Front-end code edit data:
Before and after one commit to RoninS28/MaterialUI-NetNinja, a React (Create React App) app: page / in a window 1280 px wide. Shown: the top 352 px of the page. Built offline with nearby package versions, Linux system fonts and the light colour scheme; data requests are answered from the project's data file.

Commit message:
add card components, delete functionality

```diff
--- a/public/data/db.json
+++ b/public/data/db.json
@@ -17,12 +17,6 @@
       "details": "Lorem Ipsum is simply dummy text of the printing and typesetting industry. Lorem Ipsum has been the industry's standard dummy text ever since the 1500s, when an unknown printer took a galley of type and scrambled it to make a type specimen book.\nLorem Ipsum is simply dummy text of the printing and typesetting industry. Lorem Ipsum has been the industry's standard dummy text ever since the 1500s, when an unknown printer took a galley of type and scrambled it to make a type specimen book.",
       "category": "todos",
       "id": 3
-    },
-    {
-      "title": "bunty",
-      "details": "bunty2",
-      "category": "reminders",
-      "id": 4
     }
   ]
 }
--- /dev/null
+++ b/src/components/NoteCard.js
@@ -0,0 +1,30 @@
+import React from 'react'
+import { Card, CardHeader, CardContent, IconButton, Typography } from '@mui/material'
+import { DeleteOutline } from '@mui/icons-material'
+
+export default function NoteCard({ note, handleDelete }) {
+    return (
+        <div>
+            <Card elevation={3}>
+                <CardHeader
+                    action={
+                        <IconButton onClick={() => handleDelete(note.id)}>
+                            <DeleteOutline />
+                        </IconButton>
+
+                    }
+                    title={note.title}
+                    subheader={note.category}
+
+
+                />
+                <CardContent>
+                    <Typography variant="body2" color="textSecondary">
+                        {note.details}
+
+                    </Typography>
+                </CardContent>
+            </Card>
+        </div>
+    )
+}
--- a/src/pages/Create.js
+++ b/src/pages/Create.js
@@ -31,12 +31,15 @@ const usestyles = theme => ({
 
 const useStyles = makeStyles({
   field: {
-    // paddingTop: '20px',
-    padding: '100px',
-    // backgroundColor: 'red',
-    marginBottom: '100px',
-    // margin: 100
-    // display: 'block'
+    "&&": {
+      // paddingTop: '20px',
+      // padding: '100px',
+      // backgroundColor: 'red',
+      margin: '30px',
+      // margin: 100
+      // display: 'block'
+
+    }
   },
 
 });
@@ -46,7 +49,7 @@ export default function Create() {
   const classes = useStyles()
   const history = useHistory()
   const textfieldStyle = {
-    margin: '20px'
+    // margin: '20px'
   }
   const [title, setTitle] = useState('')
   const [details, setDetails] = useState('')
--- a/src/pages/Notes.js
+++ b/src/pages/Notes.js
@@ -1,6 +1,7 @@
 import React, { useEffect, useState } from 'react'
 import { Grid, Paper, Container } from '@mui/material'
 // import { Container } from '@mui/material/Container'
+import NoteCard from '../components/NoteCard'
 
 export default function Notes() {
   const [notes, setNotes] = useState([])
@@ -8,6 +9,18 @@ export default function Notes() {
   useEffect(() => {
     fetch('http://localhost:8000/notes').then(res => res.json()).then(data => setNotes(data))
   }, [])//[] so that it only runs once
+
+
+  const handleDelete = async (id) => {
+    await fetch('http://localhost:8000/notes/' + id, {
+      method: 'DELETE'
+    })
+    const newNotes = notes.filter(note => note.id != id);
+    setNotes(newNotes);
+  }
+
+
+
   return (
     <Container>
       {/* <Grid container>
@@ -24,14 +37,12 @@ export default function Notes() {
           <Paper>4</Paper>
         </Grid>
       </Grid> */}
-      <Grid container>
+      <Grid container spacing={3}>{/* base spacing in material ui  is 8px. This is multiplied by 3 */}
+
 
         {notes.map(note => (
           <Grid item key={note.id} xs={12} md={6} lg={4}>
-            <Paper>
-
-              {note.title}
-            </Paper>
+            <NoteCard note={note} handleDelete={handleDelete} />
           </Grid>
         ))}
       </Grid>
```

...

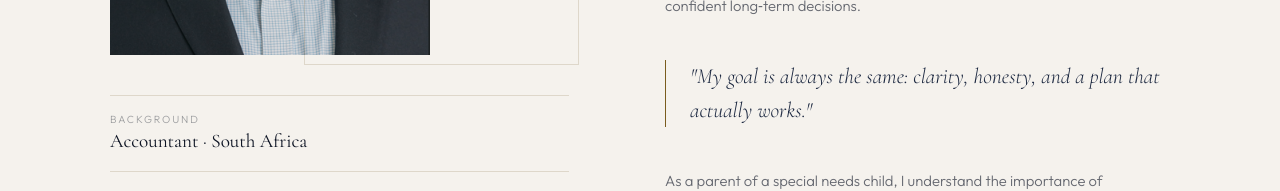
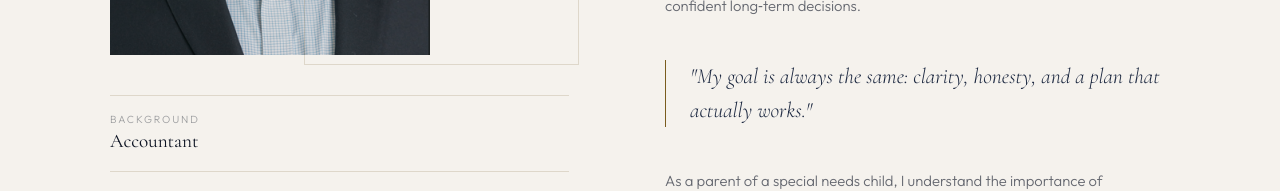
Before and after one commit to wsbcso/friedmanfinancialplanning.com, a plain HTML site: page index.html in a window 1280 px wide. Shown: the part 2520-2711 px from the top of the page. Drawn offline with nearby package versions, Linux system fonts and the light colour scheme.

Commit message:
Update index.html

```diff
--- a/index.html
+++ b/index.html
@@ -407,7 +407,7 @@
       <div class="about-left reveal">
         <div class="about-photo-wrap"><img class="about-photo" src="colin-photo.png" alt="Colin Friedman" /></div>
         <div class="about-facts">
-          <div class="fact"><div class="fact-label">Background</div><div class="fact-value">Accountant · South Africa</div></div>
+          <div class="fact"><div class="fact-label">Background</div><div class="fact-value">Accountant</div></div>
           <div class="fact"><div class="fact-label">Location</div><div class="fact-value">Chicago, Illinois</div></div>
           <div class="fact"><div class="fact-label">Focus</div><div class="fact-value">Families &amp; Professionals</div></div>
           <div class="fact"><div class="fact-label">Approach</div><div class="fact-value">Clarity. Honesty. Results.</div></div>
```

■ **Work instruction**: Copy out each line of the data where the string "default" appears.

■ **Worked solution**:
+export default function NoteCard({ note, handleDelete }) {
@@ -46,7 +49,7 @@ export default function Create() {
 export default function Notes() {
@@ -8,6 +9,18 @@ export default function Notes() {
@@ -24,14 +37,12 @@ export default function Notes() {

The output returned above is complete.